** TASK INPUT follows **

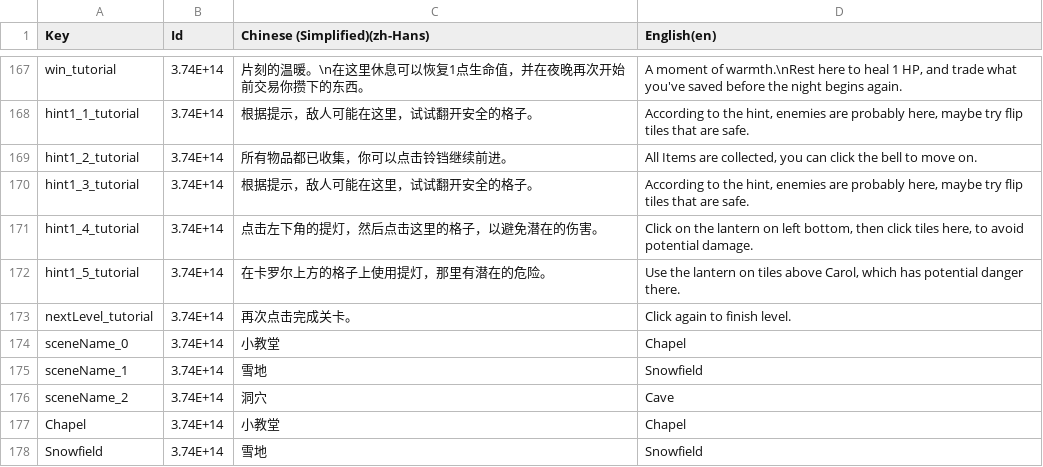
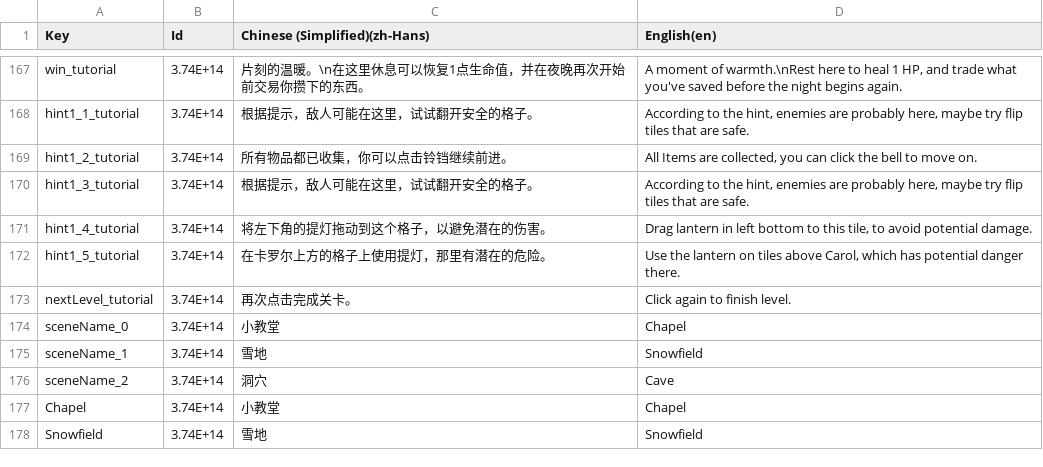
Before and after one commit to shshwdr/christmasLightRing, a CSV file: Assets/Localization/GameText.csv, drawn as a sheet; only a part is shown, gaps mark what is left out.

Commit message:
minor text update

```diff
--- a/Assets/Localization/GameText.csv
+++ b/Assets/Localization/GameText.csv
@@ -170,3 +170,3 @@ hint1_2_tutorial,3.74E+14,所有物品都已收集，你可以点击铃铛继续
 hint1_3_tutorial,3.74E+14,根据提示，敌人可能在这里，试试翻开安全的格子。,"According to the hint, enemies are probably here, maybe try flip tiles that are safe."
-hint1_4_tutorial,3.74E+14,点击左下角的提灯，然后点击这里的格子，以避免潜在的伤害。,"Click on the lantern on left bottom, then click tiles here, to avoid potential damage."
+hint1_4_tutorial,3.74E+14,将左下角的提灯拖动到这个格子，以避免潜在的伤害。,"Drag lantern in left bottom to this tile, to avoid potential damage."
 hint1_5_tutorial,3.74E+14,在卡罗尔上方的格子上使用提灯，那里有潜在的危险。,"Use the lantern on tiles above Carol, which has potential danger there."
```
Also changed, not shown: 3 other files.
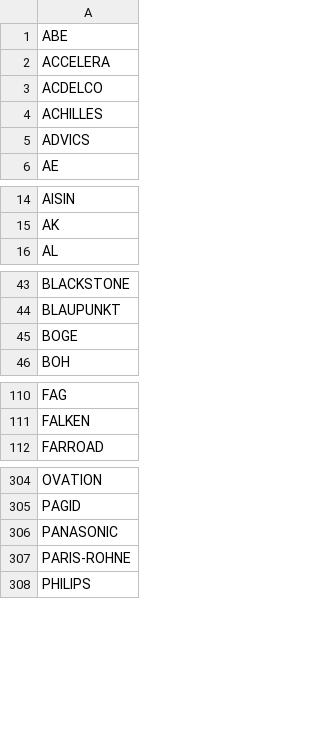
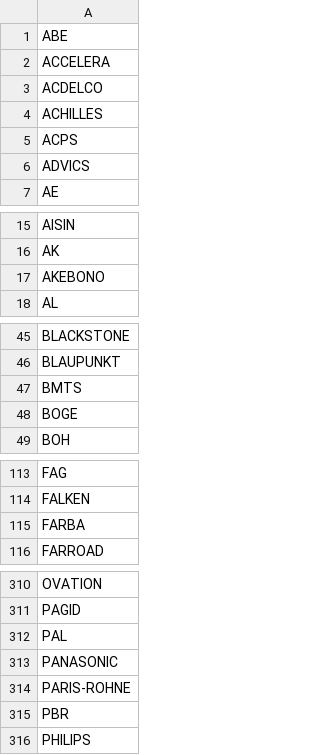
Before and after one commit to Bildelsbasen/codelist, a CSV file: manufacturer.csv, drawn as a sheet; only a part is shown, gaps mark what is left out; the diff covers the shown part only.

Commit message:
Update manufacturer.csv
New manufacturers

```diff
--- a/manufacturer.csv
+++ b/manufacturer.csv
@@ -4,2 +4,3 @@
 "ACHILLES"
+"ACPS"
 "ADVICS"
@@ -15,2 +16,3 @@
 "AK"
+"AKEBONO"
 "AL"
@@ -44,2 +46,3 @@
 "BLAUPUNKT"
+"BMTS"
 "BOGE"
@@ -111,2 +114,3 @@
 "FALKEN"
+"FARBA"
 "FARROAD"
@@ -305,4 +311,6 @@
 "PAGID"
+"PAL"
 "PANASONIC"
 "PARIS-ROHNE"
+"PBR"
 "PHILIPS"
```
Also changed, not shown: 2 added rows elsewhere in this file.
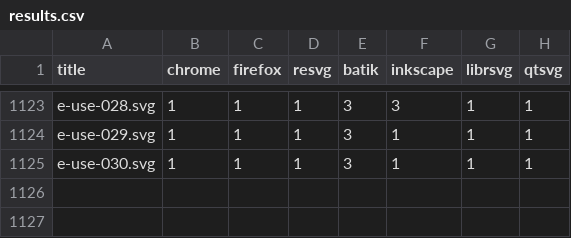
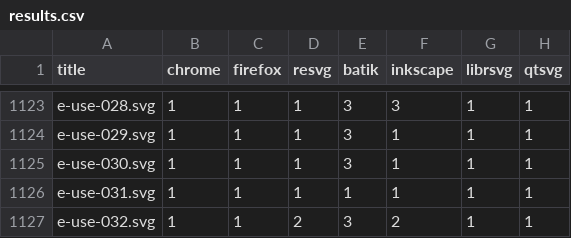
Before and after one commit to RazrFalcon/resvg-test-suite, a CSV file: results.csv, drawn as a sheet; only a part is shown, gaps mark what is left out; the diff names each change by its address in the sheet, - before the commit and + after, or states it on an @@ line.

```diff
--- a/results.csv
+++ b/results.csv
+row 1126: e-use-031.svg | 1 | 1 | 1 | 1 | 1 | 1 | 1
+row 1127: e-use-032.svg | 1 | 1 | 2 | 3 | 2 | 1 | 1
```
Also changed, not shown: 5 other files.
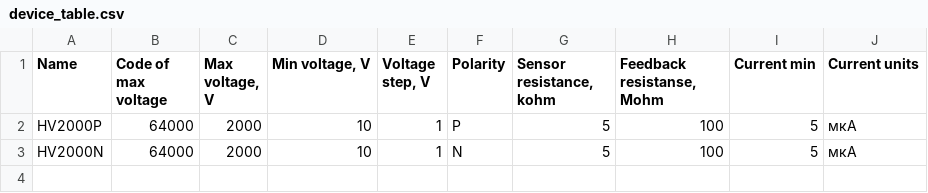
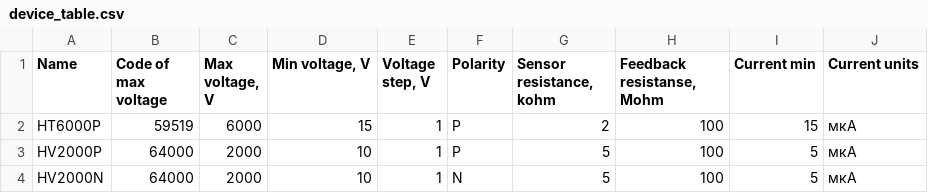
Before and after one commit to SciProgCentre/hv-controls, a CSV file: hv/device_data/device_table.csv, drawn as a sheet; the diff names each change by its address in the sheet, - before the commit and + after, or states it on an @@ line.

```diff
--- a/hv/device_data/device_table.csv
+++ b/hv/device_data/device_table.csv
+row 2: HT6000P | 59519 | 6000 | 15 | 1 | P | 2 | 100 | 15 | мкА
```
Also changed, not shown: 3 other files.
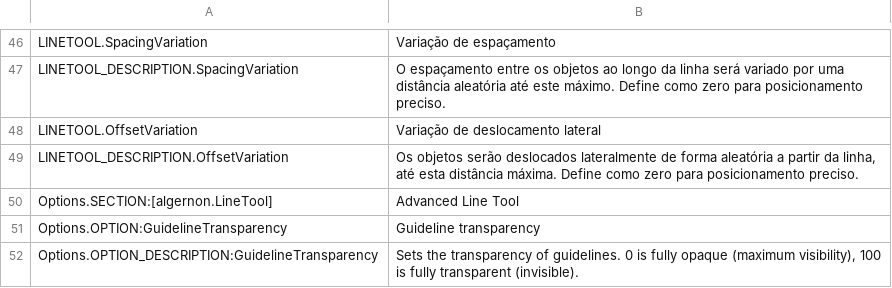
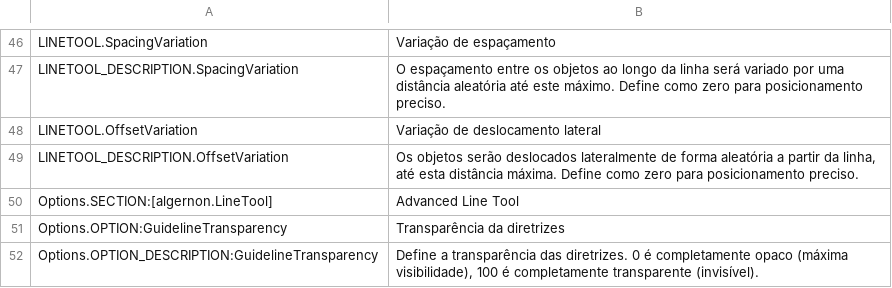
Before and after one commit to algernon-A/LineTool-CS2, a CSV file: l10n/pt-PT.csv, drawn as a sheet; only a part is shown, gaps mark what is left out.

```diff
--- a/l10n/pt-PT.csv
+++ b/l10n/pt-PT.csv
@@ -50,3 +50,3 @@
 "Options.SECTION:[algernon.LineTool]","Advanced Line Tool"
-"Options.OPTION:GuidelineTransparency","Guideline transparency"
-"Options.OPTION_DESCRIPTION:GuidelineTransparency","Sets the transparency of guidelines. 0 is fully opaque (maximum visibility), 100 is fully transparent (invisible)."
+"Options.OPTION:GuidelineTransparency","Transparência da diretrizes"
+"Options.OPTION_DESCRIPTION:GuidelineTransparency","Define a transparência das diretrizes. 0 é completamente opaco (máxima visibilidade), 100 é completamente transparente (invisível)."
```
Also changed, not shown: l10n/pl-PL.csv, l10n/ro-RO.csv, 1 other file.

** End of TASK INPUT **

Set down every entry exactly as it appears, but skip the pictures.

Before and after one commit to shshwdr/christmasLightRing, a CSV file: Assets/Localization/GameText.csv, drawn as a sheet; only a part is shown, gaps mark what is left out.

Commit message:
minor text update

```diff
--- a/Assets/Localization/GameText.csv
+++ b/Assets/Localization/GameText.csv
@@ -170,3 +170,3 @@ hint1_2_tutorial,3.74E+14,所有物品都已收集，你可以点击铃铛继续
 hint1_3_tutorial,3.74E+14,根据提示，敌人可能在这里，试试翻开安全的格子。,"According to the hint, enemies are probably here, maybe try flip tiles that are safe."
-hint1_4_tutorial,3.74E+14,点击左下角的提灯，然后点击这里的格子，以避免潜在的伤害。,"Click on the lantern on left bottom, then click tiles here, to avoid potential damage."
+hint1_4_tutorial,3.74E+14,将左下角的提灯拖动到这个格子，以避免潜在的伤害。,"Drag lantern in left bottom to this tile, to avoid potential damage."
 hint1_5_tutorial,3.74E+14,在卡罗尔上方的格子上使用提灯，那里有潜在的危险。,"Use the lantern on tiles above Carol, which has potential danger there."
```
Also changed, not shown: 3 other files.
Before and after one commit to Bildelsbasen/codelist, a CSV file: manufacturer.csv, drawn as a sheet; only a part is shown, gaps mark what is left out; the diff covers the shown part only.

Commit message:
Update manufacturer.csv
New manufacturers

```diff
--- a/manufacturer.csv
+++ b/manufacturer.csv
@@ -4,2 +4,3 @@
 "ACHILLES"
+"ACPS"
 "ADVICS"
@@ -15,2 +16,3 @@
 "AK"
+"AKEBONO"
 "AL"
@@ -44,2 +46,3 @@
 "BLAUPUNKT"
+"BMTS"
 "BOGE"
@@ -111,2 +114,3 @@
 "FALKEN"
+"FARBA"
 "FARROAD"
@@ -305,4 +311,6 @@
 "PAGID"
+"PAL"
 "PANASONIC"
 "PARIS-ROHNE"
+"PBR"
 "PHILIPS"
```
Also changed, not shown: 2 added rows elsewhere in this file.
Before and after one commit to RazrFalcon/resvg-test-suite, a CSV file: results.csv, drawn as a sheet; only a part is shown, gaps mark what is left out; the diff names each change by its address in the sheet, - before the commit and + after, or states it on an @@ line.

```diff
--- a/results.csv
+++ b/results.csv
+row 1126: e-use-031.svg | 1 | 1 | 1 | 1 | 1 | 1 | 1
+row 1127: e-use-032.svg | 1 | 1 | 2 | 3 | 2 | 1 | 1
```
Also changed, not shown: 5 other files.
Before and after one commit to SciProgCentre/hv-controls, a CSV file: hv/device_data/device_table.csv, drawn as a sheet; the diff names each change by its address in the sheet, - before the commit and + after, or states it on an @@ line.

```diff
--- a/hv/device_data/device_table.csv
+++ b/hv/device_data/device_table.csv
+row 2: HT6000P | 59519 | 6000 | 15 | 1 | P | 2 | 100 | 15 | мкА
```
Also changed, not shown: 3 other files.
Before and after one commit to algernon-A/LineTool-CS2, a CSV file: l10n/pt-PT.csv, drawn as a sheet; only a part is shown, gaps mark what is left out.

```diff
--- a/l10n/pt-PT.csv
+++ b/l10n/pt-PT.csv
@@ -50,3 +50,3 @@
 "Options.SECTION:[algernon.LineTool]","Advanced Line Tool"
-"Options.OPTION:GuidelineTransparency","Guideline transparency"
-"Options.OPTION_DESCRIPTION:GuidelineTransparency","Sets the transparency of guidelines. 0 is fully opaque (maximum visibility), 100 is fully transparent (invisible)."
+"Options.OPTION:GuidelineTransparency","Transparência da diretrizes"
+"Options.OPTION_DESCRIPTION:GuidelineTransparency","Define a transparência das diretrizes. 0 é completamente opaco (máxima visibilidade), 100 é completamente transparente (invisível)."
```
Also changed, not shown: l10n/pl-PL.csv, l10n/ro-RO.csv, 1 other file.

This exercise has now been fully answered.